Caption: Biomimetics: the epidermis of a rose petal is replicated in a transparent layer which is then integrated into the front of a solar cell.
Credit Illustration: Guillaume Gomard, KIT

A June 24, 2016 KIT press release on EurekAlert, which originated the news item, expands on the theme,

Photovoltaics works in a similar way as the photosynthesis of plants. Light energy is absorbed and converted into a different form of energy. In this process, it is important to use a possibly large portion of the sun’s light spectrum and to trap the light from various incidence angles as the angle changes with the sun’s position. Plants have this capability as a result of a long evolution process – reason enough for photovoltaics researchers to look closely at nature when developing solar cells with a broad absorption spectrum and a high incidence angle tolerance.

Scientists at the KIT and the ZSW (Center for Solar Energy and Hydrogen Research Baden-Württemberg) now suggest in their article published in the Advanced Optical Materials journal to replicate the outermost tissue of the petals of higher plants, the so-called epidermis, in a transparent layer and integrate that layer into the front of solar cells in order to increase their efficiency.

First, the researchers at the Light Technology Institute (LTI), the Institute of Microstructure Technology (IMT), the Institute of Applied Physics (APH), and the Zoological Institute (ZOO) of KIT as well as their colleagues from the ZSW investigated the optical properties, and above all, the antireflection effect of the epidermal cells of different plant species. These properties are particularly pronounced in rose petals where they provide stronger color contrasts and thus increase the chance of pollination. As the scientists found out under the electron microscope, the epidermis of rose petals consists of a disorganized arrangement of densely packed microstructures, with additional ribs formed by randomly positioned nanostructures.

In order to exactly replicate the structure of these epidermal cells over a larger area, the scientists transferred it to a mold made of polydimethylsiloxane, a silicon-based polymer, pressed the resulting negative structure into optical glue which was finally left to cure under UV light. “This easy and cost-effective method creates microstructures of a depth and density that are hardly achievable with artificial techniques,” says Dr. Guillaume Gomard, Group Leader “Nanopothonics” at KIT’s LTI.

The scientists then integrated the transparent replica of the rose petal epidermis into an organic solar cell. This resulted in power conversion efficiency gains of twelve percent for vertically incident light. At very shallow incidence angles, the efficiency gain was even higher.

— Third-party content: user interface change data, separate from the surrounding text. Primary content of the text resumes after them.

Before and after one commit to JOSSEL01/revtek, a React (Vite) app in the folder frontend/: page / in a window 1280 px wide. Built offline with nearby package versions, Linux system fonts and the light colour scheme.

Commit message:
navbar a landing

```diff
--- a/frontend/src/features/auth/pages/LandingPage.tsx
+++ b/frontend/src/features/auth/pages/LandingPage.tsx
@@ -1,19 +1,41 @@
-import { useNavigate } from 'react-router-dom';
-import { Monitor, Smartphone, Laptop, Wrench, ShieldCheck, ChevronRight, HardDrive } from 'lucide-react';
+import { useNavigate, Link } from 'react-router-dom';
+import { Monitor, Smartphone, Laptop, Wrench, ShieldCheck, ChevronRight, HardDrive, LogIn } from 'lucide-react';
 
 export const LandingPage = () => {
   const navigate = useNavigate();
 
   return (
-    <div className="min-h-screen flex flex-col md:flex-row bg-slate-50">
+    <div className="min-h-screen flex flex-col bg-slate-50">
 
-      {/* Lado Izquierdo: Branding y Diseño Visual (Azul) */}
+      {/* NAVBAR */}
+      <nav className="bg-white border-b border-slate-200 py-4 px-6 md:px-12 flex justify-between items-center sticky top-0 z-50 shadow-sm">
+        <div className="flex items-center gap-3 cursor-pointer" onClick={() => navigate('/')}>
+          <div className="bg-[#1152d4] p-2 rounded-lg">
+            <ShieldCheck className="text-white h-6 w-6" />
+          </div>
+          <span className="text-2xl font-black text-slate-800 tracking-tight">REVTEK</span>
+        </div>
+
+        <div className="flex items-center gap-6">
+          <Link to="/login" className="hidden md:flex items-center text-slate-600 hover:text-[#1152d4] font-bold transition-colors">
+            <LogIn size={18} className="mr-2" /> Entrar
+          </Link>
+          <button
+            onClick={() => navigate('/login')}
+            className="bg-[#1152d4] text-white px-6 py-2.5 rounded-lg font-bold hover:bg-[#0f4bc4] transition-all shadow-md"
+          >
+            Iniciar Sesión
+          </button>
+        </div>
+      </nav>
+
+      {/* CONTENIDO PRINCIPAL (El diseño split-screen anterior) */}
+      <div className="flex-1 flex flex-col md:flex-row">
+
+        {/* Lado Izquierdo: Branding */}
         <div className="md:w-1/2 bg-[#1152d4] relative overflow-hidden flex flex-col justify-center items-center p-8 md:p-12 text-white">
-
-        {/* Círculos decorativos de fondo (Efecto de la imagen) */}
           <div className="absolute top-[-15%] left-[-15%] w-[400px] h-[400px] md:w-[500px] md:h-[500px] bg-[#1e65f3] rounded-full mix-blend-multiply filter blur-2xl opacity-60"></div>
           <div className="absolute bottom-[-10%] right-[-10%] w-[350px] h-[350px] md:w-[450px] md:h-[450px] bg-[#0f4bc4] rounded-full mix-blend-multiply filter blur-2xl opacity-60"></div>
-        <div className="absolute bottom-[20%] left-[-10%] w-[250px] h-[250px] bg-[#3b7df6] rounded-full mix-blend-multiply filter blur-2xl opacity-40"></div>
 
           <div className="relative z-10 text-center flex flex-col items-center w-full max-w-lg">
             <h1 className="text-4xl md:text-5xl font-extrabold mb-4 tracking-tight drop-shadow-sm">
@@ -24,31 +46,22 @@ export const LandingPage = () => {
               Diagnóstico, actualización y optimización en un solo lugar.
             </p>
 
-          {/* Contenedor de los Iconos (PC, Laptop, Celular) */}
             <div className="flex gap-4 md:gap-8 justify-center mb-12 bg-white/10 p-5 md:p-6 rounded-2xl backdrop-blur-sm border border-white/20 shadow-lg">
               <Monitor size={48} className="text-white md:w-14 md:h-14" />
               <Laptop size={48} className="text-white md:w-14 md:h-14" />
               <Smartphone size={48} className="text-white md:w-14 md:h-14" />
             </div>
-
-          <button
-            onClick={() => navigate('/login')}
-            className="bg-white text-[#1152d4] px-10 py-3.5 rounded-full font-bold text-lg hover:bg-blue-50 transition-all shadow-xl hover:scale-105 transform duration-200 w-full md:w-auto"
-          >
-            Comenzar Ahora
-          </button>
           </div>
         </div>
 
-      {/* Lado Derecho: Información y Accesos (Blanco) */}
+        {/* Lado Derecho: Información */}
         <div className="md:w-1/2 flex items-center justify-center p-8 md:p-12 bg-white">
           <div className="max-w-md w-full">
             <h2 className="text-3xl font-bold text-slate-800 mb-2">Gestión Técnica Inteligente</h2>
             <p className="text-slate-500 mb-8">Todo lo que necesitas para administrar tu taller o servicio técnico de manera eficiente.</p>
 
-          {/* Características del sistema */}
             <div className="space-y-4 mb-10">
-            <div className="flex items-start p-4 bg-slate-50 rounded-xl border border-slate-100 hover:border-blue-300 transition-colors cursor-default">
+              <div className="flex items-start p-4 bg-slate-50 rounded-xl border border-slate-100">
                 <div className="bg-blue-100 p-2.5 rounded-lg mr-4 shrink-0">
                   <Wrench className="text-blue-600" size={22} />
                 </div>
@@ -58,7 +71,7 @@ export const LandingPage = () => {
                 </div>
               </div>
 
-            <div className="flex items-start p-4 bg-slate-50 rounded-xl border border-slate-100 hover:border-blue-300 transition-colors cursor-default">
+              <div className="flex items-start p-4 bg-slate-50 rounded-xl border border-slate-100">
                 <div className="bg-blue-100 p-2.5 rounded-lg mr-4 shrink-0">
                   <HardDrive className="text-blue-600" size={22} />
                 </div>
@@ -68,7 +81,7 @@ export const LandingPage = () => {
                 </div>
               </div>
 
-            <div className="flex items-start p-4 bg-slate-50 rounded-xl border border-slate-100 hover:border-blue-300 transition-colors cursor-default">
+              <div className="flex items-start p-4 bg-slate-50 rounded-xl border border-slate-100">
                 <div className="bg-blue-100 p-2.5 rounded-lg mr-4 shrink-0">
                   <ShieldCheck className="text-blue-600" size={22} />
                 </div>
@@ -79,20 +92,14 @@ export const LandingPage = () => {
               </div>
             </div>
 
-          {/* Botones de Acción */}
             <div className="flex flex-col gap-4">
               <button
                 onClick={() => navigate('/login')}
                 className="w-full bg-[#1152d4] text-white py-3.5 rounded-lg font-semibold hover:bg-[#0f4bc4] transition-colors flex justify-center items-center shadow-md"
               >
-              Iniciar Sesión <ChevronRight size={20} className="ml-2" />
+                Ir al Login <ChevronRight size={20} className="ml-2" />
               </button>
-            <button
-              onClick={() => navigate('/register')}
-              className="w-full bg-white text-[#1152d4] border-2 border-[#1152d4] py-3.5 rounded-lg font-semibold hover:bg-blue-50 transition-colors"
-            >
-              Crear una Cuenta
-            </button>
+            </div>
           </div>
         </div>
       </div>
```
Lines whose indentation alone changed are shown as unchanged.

The scientists attribute this gain primarily to the excellent omnidirectional antireflection properties of the replicated epidermis that is able to reduce surface reflection to a value below five percent, even for a light incidence angle of nearly 80 degrees. In addition, as examinations using a confocal laser microscope showed, every single replicated epidermal cell works as a microlense. The microlense effect extends the optical path within the solar cell, enhances the light-matter-interaction, and increases the probability that the photons will be absorbed.

“Our method is applicable to both other plant species and other PV technologies,” Guillaume Gomard explains. “Since the surfaces of plants have multifunctional properties, it might be possible in the future to apply multiple of these properties in a single step.” The results of this research lead to another basic question: What is the role of disorganization in complex photonic structures? Further studies are now examining this issue with the perspective that the next generation of solar cells might benefit from their results.

Here’s a link to and a citation for the paper,

Flower Power: Exploiting Plants’ Epidermal Structures for Enhanced Light Harvesting in Thin-Film Solar Cells by Ruben Hünig, Adrian Mertens, Moritz Stephan, Alexander Schulz, Benjamin Richter, Michael Hetterich, Michael Powalla, Uli Lemmer, Alexander Colsmann, and Guillaume Gomard. Advanced Optical Materials  Version of Record online: 30 MAY 2016 DOI: 10.1002/adom.201600046

© 2016 WILEY-VCH Verlag GmbH & Co. KGaA, Weinheim

This paper is behind a paywall.